_TASK DIRECTIONS_:
Looking at the data below, how many lines include the word "gaps"? Respond with the number only.

_STORED DATA_:

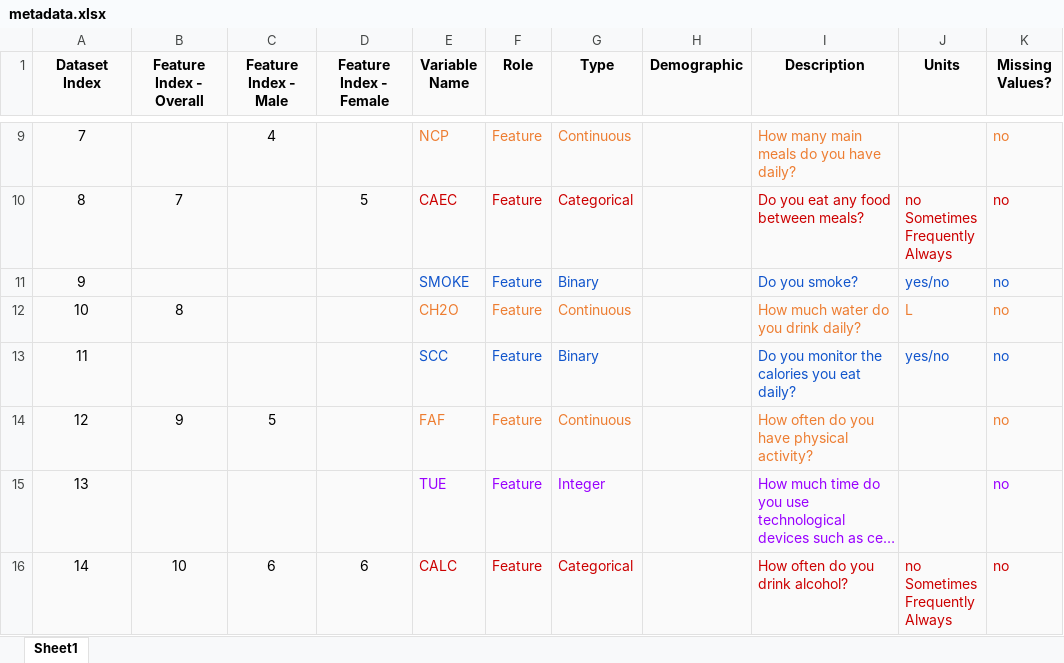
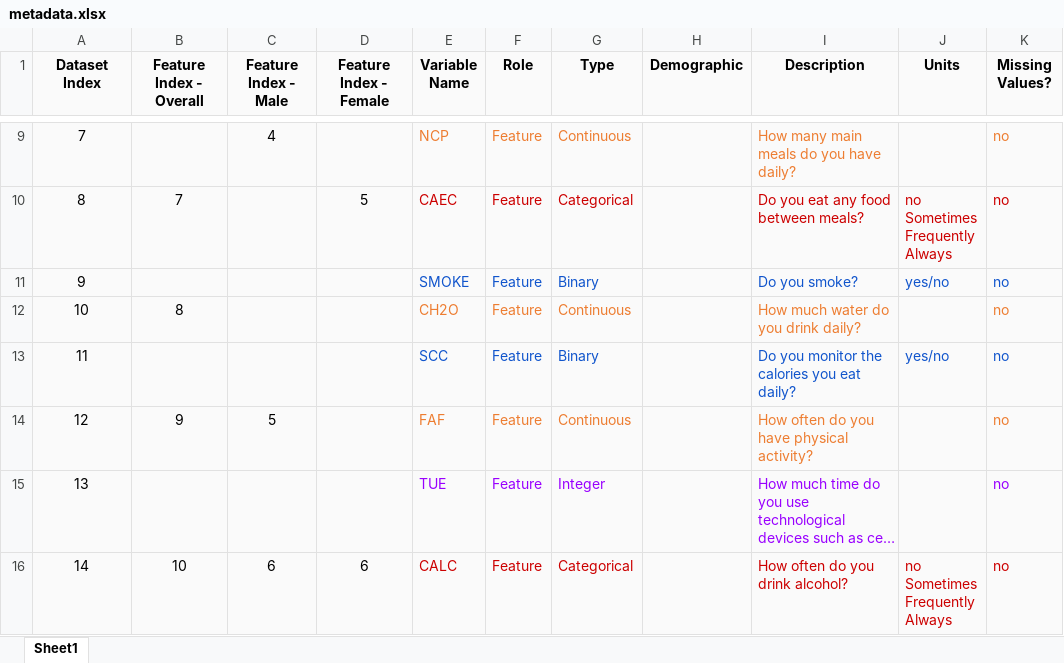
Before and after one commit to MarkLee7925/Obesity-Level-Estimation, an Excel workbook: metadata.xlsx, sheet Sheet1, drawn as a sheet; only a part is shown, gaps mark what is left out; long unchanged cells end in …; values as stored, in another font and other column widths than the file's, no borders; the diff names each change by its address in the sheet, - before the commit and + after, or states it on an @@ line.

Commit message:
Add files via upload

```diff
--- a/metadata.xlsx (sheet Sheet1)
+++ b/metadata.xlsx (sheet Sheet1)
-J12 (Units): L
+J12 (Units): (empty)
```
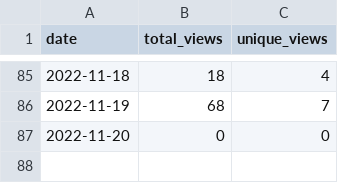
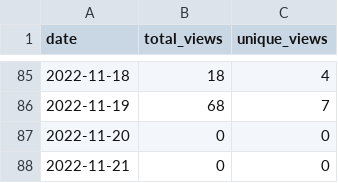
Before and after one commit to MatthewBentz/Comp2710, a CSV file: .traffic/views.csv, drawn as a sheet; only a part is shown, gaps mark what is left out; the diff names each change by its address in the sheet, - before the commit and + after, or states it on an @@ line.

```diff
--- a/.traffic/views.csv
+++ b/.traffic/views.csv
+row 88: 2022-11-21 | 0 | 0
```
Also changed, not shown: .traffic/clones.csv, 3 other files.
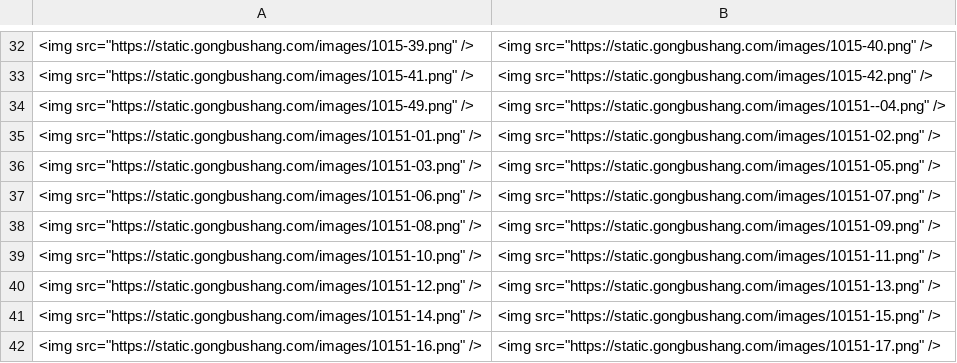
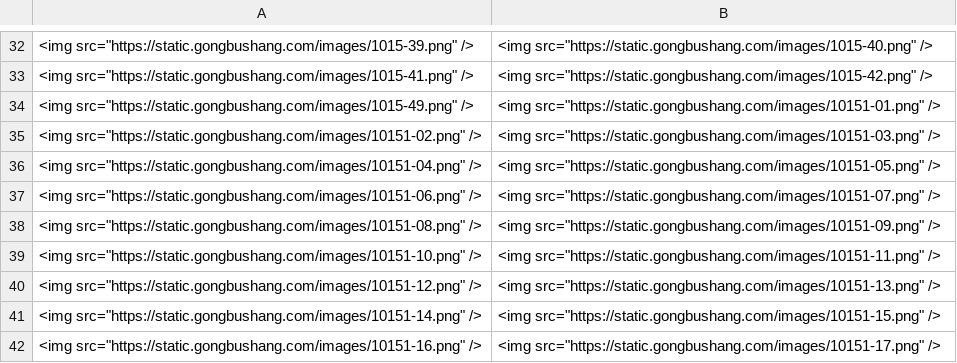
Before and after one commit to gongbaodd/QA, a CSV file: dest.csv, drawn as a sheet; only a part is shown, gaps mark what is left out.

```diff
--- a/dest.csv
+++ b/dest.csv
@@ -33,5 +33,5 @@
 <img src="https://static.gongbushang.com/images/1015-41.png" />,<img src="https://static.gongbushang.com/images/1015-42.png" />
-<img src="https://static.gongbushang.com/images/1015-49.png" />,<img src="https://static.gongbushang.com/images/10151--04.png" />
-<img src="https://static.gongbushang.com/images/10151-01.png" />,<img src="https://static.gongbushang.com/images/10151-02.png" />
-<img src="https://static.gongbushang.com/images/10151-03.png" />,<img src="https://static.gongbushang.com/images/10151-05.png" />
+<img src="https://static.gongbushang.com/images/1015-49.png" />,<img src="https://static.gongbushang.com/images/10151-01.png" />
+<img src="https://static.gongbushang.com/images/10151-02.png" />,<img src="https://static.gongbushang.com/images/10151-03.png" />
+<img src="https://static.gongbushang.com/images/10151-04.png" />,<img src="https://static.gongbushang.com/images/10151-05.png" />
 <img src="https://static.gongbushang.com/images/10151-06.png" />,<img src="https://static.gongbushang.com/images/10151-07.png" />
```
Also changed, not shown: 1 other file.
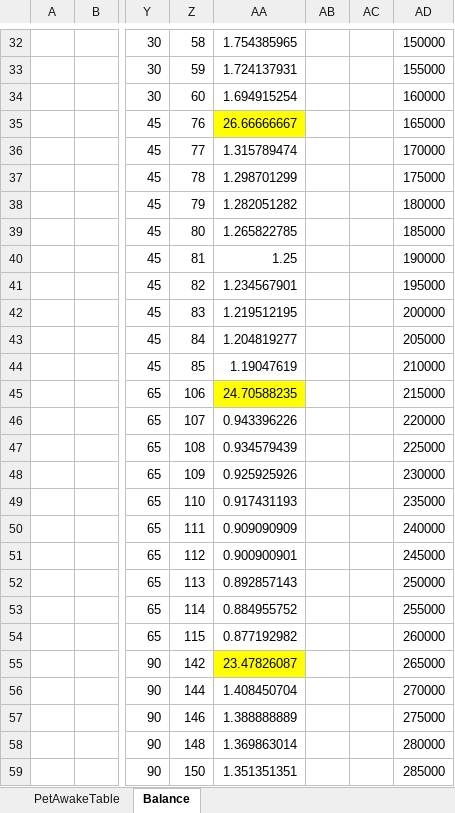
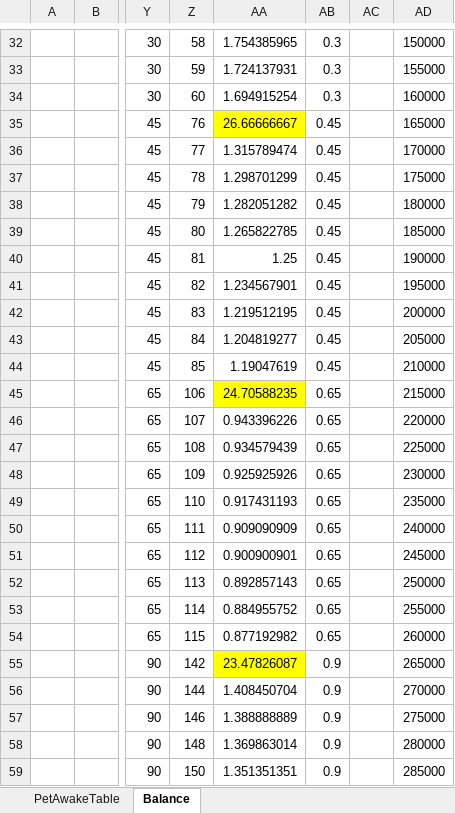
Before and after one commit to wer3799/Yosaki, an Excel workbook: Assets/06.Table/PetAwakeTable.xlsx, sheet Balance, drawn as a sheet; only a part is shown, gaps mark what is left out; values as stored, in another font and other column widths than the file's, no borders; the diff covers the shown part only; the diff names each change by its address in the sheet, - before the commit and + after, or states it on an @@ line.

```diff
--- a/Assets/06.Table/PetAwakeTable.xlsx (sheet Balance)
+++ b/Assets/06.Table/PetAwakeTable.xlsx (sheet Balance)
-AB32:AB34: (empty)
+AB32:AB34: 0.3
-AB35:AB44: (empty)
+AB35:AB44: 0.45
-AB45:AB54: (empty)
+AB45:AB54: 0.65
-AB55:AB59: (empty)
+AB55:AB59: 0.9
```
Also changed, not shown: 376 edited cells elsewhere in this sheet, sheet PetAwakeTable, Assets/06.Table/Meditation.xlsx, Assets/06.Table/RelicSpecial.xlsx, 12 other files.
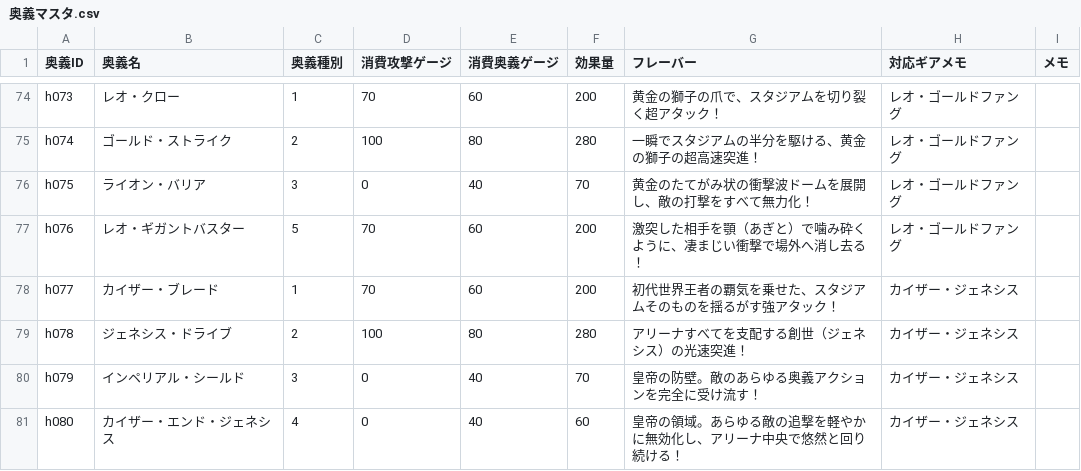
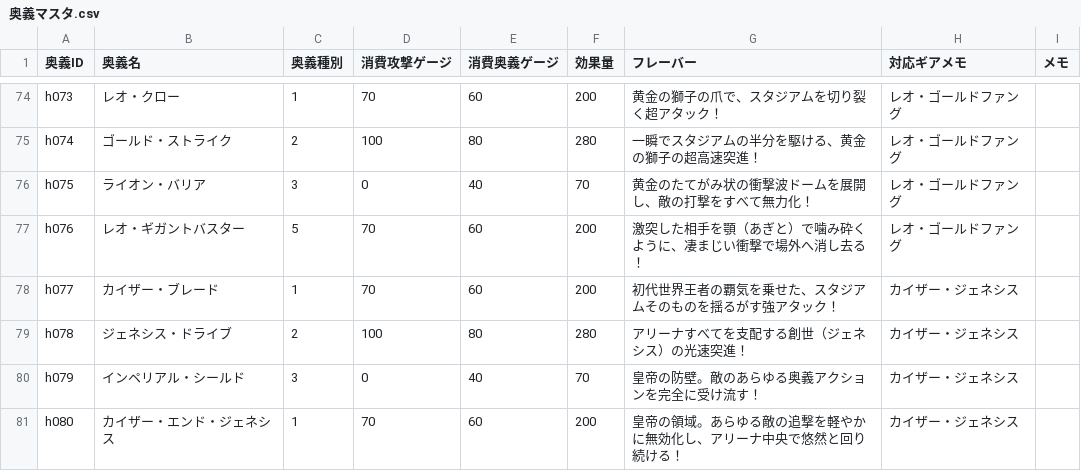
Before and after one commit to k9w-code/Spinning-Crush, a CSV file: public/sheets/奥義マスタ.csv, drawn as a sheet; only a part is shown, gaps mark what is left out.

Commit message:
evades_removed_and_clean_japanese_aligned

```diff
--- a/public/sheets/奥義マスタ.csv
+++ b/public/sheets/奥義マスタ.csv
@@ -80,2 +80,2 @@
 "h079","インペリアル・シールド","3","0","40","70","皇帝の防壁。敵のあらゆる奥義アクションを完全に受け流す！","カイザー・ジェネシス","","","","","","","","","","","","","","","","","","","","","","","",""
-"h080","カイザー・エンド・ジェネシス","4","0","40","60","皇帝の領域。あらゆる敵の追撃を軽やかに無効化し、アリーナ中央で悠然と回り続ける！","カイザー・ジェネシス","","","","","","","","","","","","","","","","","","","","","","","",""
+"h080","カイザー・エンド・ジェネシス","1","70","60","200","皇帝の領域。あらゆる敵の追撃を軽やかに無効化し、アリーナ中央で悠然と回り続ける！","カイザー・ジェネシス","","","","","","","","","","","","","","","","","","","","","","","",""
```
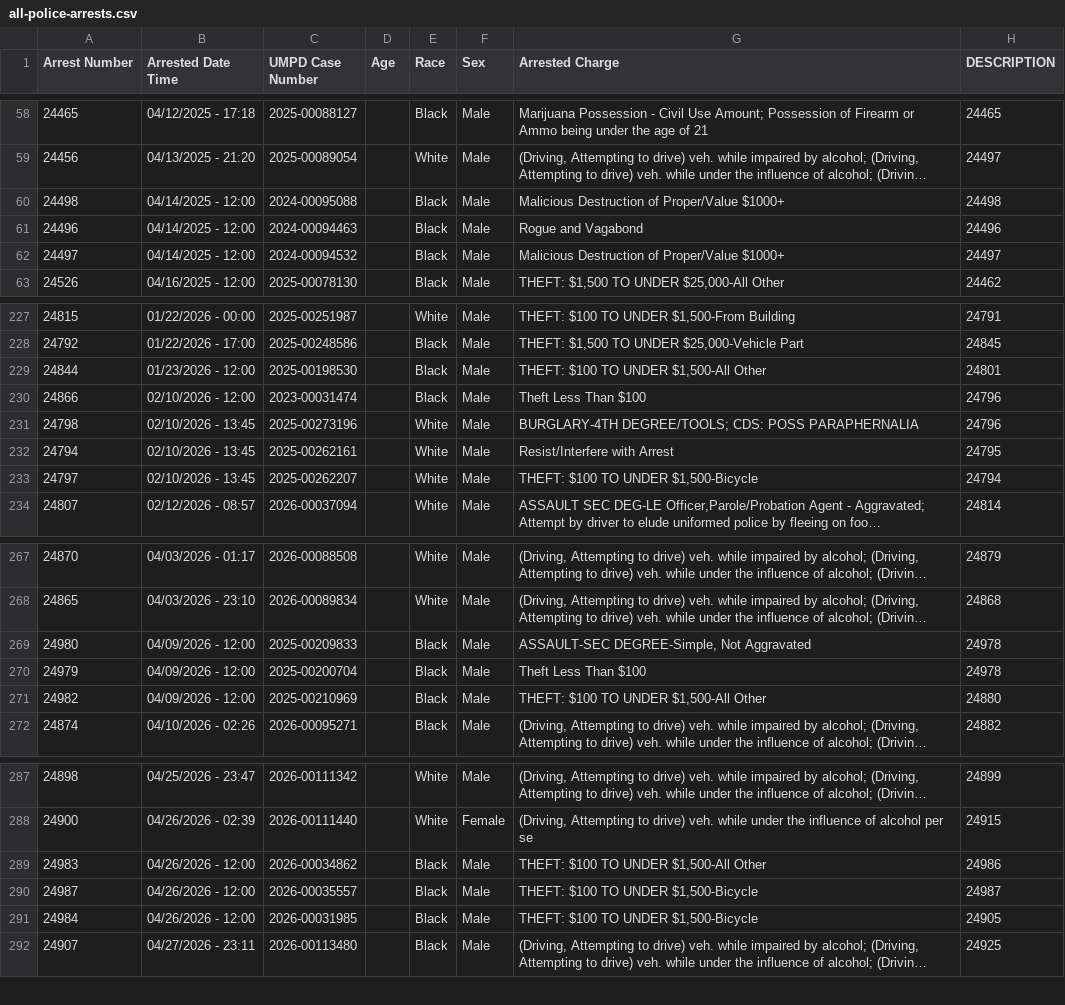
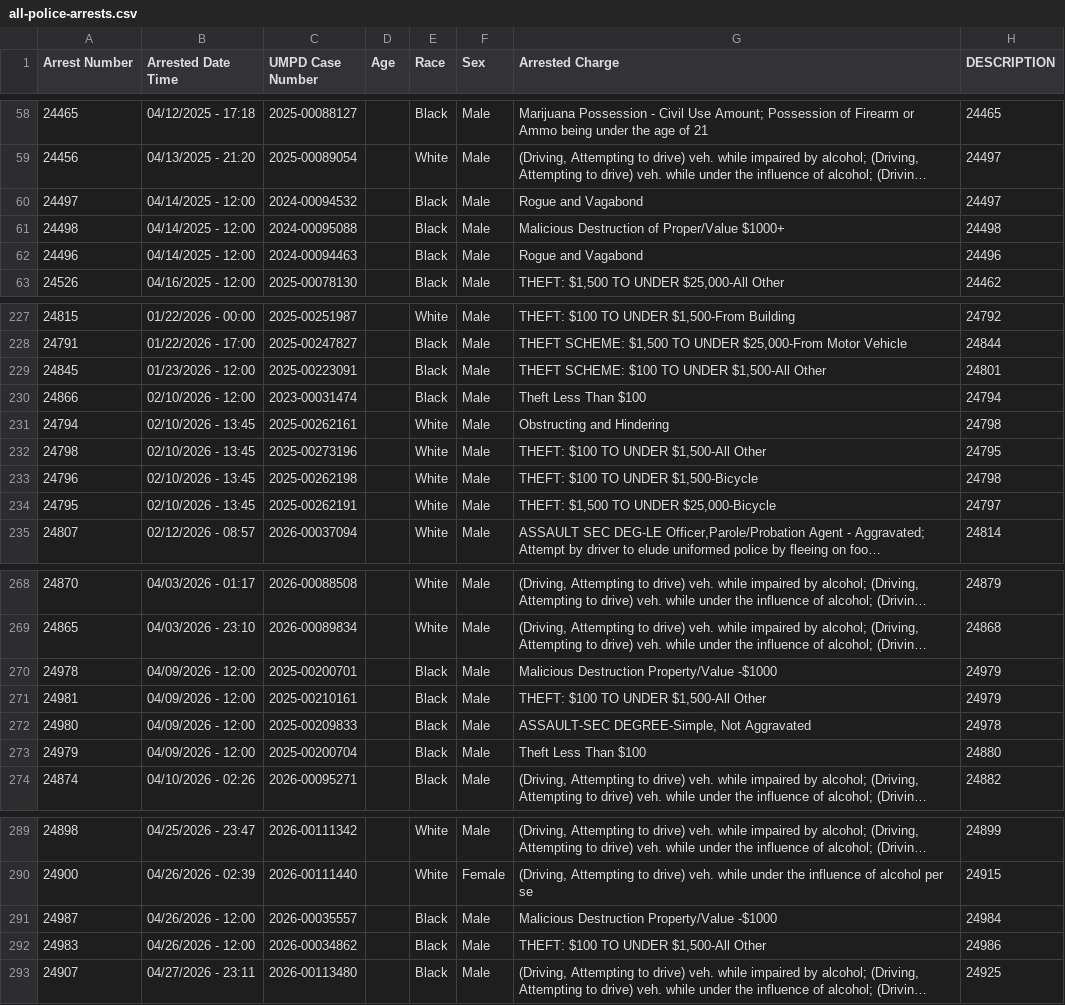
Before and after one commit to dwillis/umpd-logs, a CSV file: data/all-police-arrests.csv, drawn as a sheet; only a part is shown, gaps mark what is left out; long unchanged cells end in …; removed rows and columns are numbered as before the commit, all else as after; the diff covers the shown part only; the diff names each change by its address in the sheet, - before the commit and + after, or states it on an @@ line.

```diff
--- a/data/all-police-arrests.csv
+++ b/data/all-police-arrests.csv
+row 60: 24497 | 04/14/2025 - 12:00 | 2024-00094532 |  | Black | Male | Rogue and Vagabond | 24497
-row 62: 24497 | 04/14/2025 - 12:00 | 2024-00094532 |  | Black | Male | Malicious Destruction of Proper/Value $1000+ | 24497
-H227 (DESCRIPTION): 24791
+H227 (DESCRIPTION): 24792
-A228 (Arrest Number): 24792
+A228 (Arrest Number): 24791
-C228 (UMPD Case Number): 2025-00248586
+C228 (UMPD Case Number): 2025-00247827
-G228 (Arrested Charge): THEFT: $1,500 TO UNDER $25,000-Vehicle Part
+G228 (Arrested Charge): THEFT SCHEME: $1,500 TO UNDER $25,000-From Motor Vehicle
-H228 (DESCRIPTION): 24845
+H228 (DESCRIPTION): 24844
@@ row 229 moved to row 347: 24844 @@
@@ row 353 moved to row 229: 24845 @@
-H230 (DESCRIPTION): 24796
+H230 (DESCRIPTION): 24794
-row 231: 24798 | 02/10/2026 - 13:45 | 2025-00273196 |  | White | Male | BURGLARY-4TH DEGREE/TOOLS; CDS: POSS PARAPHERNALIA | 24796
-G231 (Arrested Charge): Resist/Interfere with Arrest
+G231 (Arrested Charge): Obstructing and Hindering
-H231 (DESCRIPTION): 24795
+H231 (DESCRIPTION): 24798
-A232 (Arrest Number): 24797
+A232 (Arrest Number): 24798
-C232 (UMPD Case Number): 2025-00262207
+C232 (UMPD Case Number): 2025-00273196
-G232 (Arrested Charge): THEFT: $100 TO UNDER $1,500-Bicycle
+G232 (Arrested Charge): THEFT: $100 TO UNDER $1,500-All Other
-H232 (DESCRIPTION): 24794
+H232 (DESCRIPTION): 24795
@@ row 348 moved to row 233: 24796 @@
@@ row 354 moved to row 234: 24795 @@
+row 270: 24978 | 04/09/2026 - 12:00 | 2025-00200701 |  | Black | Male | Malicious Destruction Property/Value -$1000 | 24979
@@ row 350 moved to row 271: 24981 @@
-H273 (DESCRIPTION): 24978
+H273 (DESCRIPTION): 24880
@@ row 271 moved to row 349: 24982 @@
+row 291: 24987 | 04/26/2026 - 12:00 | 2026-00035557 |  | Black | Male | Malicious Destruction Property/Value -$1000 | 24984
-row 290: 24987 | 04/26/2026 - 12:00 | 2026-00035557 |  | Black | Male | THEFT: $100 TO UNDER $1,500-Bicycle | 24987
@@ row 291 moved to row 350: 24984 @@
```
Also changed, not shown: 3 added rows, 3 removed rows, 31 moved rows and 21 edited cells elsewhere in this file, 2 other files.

_EXERCISE RESULT_:
6